Tuesday, May 22, 2012

Okay, yes, this is basically self-amusement

Huh. There were a couple of things I was planning on maybe blogging about tonight, but one of them sort of relies on a weblink that doesn't actually exist. I respect the right of publications not to put all their articles online, and there may be solid reasons for them to make that choice. But in 2012 you sort of take it for granted everything will be within e-reach.

Anyways, Brian Eno has fascinated me for a long time. Partly as an artist in his own right, but also as someone who thinks and talks about creative processes. Not that these two things are completely separate.

When I heard about his Oblique Strategies cards, I thought it was an interesting idea. That idea being that randomly generated suggestions could help kickstart your thinking in unexpected ways. It's a more shambolic version of concepts under the umbrella of Oulipo and other groups. And yes, as I said, interesting. But not, I would venture to say, worth the arm, leg, and nut that it most certainly would cost to get hold of a deck, or at least not for most of us.

So it's kind of good news that there's a website that's archived the contents of the deck. The prompts come one at a time, not all at once. I've been re-typing them into Word with a somewhat nicer font. Some of them do put fun thoughts in your head.


susan said...

The Financial Times recognizes my IPO and only lets me read four articles a month but at least they're up front about their policy. It's irritating when a writer posts a link to something they infer everyone has read and it turns out you have to pay.

The Oblique Strategy cards almost look like Zen pronouncements, don't they? I can see them being interesting prompts for a writer.

Ben said...

Yeah, the surprise paywall thing can be pretty annoying. Maybe the linker forgets not everybody has a subscription?

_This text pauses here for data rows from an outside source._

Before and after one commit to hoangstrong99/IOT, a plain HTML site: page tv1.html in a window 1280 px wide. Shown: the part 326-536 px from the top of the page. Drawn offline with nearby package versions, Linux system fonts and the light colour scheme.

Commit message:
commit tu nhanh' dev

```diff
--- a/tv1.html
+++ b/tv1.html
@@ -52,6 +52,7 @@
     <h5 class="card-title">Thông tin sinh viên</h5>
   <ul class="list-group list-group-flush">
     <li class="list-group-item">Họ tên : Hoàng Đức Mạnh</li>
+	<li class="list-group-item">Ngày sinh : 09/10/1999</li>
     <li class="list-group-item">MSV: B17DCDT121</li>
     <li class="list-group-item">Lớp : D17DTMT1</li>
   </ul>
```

A good prompt for me is something that gets me doing what I want to do, rather than what I'm tempted to do. Or that gets me doing something, anyway. These art stimulating, I have to say. And I see the Zen resemblance.